However, food manufacturers noticed that while the times were changing, mentalities were staying the same. Even though women were no longer stuck at home, putting food on the table every night was still her responsibility. And wives felt that serving ready meals to their families would make them bad wives.
Ever wondered why you have to add an egg to Betty Crocker cake mixes? At one time, you only needed to add water, but consumers at the time felt that they couldn’t really take credit for making a cake if all they had done was add water to a mix. By adding an egg to the process, they could feel satisfied with their purchase of the cake mix.
It is in this sort of mindset that gross post-war food appeared: for mothers to not feel bad for buying pre-prepared foods, they had to use them in more inventive ways. So food manufacturing giants published sponsored cookbooks showcasing different ways to use their products by the dozen. Jell-O, particularly, was able to capitalize on the low prices of their products and the nostalgia women felt toward the aspics prepared by their grandmothers in the Victorian era. Spam was able to take advantage of the fact that soldiers had grown used to the weird taste of their canned meat. And, most importantly, they bet on exoticism. In a weird way, people were coming back to the subtleties of the Middle Ages. For a modest price and with a fraction of the work required before, you could host guests and impress them with exotic delicacies, spectacular techniques and unusual dishes. The problem is that by trying to boost their sales and shoving their products down peoples’ throats, companies came up with the most outlandish dishes, such as edible cranberry jelly candles.

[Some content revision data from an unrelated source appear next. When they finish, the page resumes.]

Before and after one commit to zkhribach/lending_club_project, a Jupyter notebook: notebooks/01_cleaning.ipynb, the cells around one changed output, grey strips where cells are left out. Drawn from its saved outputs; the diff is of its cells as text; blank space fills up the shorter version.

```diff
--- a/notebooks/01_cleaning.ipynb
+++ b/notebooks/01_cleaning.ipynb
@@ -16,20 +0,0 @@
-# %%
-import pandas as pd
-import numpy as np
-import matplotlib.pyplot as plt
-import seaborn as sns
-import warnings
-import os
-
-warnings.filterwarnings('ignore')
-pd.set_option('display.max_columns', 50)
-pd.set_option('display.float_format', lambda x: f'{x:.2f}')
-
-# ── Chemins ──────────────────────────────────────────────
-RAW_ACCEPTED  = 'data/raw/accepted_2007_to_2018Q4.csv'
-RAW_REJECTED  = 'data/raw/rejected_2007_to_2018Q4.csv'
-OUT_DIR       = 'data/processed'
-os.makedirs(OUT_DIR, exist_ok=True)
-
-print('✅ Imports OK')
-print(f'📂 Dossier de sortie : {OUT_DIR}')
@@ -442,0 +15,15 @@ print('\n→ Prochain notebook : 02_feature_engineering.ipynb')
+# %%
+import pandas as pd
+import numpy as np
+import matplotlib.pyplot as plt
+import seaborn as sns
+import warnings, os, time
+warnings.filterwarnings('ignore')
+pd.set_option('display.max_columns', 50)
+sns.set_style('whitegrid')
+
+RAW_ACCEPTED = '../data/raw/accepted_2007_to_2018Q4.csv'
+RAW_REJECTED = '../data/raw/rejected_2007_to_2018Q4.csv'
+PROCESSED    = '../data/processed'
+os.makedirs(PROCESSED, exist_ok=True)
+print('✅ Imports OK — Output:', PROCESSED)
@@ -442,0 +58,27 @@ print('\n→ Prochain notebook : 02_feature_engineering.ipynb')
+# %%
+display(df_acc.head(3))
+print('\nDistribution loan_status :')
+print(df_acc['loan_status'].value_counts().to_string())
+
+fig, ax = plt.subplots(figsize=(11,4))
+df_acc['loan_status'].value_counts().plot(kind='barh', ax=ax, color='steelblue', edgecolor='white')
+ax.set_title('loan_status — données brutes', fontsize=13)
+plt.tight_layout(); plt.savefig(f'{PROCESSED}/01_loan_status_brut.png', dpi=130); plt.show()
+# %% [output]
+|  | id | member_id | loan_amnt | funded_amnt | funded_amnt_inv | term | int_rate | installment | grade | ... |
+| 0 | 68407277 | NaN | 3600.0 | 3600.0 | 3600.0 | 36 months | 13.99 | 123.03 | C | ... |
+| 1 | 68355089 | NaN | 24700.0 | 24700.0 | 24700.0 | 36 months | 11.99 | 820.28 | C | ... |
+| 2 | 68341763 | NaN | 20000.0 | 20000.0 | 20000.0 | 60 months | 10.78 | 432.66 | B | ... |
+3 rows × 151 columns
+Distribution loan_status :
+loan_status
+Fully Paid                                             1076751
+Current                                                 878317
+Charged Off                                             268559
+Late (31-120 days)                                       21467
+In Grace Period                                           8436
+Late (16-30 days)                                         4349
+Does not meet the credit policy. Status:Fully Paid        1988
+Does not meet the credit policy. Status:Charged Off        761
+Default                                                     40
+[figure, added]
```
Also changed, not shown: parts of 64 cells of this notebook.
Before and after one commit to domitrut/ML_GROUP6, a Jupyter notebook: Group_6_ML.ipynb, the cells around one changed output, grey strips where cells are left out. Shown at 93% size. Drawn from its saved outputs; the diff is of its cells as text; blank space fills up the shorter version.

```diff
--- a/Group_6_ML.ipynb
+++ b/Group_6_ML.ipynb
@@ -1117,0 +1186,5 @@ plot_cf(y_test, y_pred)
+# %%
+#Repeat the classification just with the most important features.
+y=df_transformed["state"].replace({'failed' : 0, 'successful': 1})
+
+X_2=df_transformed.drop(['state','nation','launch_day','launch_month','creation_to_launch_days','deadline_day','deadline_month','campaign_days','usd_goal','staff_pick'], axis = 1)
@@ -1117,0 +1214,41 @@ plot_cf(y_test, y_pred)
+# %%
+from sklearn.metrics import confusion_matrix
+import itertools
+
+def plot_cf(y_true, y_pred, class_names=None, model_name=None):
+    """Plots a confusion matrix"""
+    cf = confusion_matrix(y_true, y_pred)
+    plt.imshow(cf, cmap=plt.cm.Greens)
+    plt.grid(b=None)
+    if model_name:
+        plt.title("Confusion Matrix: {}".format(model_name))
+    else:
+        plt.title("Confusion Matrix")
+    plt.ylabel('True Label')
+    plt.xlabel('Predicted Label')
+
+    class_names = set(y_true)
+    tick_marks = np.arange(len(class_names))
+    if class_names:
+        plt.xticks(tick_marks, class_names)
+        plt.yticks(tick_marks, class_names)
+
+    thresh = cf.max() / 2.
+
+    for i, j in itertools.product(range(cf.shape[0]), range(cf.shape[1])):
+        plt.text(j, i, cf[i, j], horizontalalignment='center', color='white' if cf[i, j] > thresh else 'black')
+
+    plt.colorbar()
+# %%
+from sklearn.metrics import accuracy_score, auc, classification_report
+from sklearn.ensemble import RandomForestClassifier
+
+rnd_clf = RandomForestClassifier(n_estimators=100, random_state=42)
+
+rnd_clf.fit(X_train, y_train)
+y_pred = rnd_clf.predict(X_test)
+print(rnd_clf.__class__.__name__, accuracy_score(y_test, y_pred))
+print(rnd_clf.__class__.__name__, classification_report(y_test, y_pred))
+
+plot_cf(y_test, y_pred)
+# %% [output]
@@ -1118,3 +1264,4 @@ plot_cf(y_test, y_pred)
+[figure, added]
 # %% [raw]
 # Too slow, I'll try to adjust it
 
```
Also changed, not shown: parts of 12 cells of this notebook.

We are what we eat, as they say, and popular dishes of the past are a reflection of the society that let them flourish. Though post-war years give us flashbacks of meatloafs shaped into igloos and way too many dishes based on some form of Jell-O product, it is also the era that let foreign cuisines flourish in North America. It’s when we first got introduced to Asian food, pizza and other favorites.
Dishes we now find disgusting have the same sentimental values for our grandparents’ generation (the first generation, it must be noted, who were able to eat for pleasure rather than subsistence) as do Dunkaroos, Pepsi Blue or the Double Down for us.
So, keep that in mind when the sandwich loaf is brought out at your holiday dinner. It might not be aesthetically pleasing or on brand enough for your Instagram, but it is, nevertheless, a modern culinary marvel.
Follow Billy on Twitter.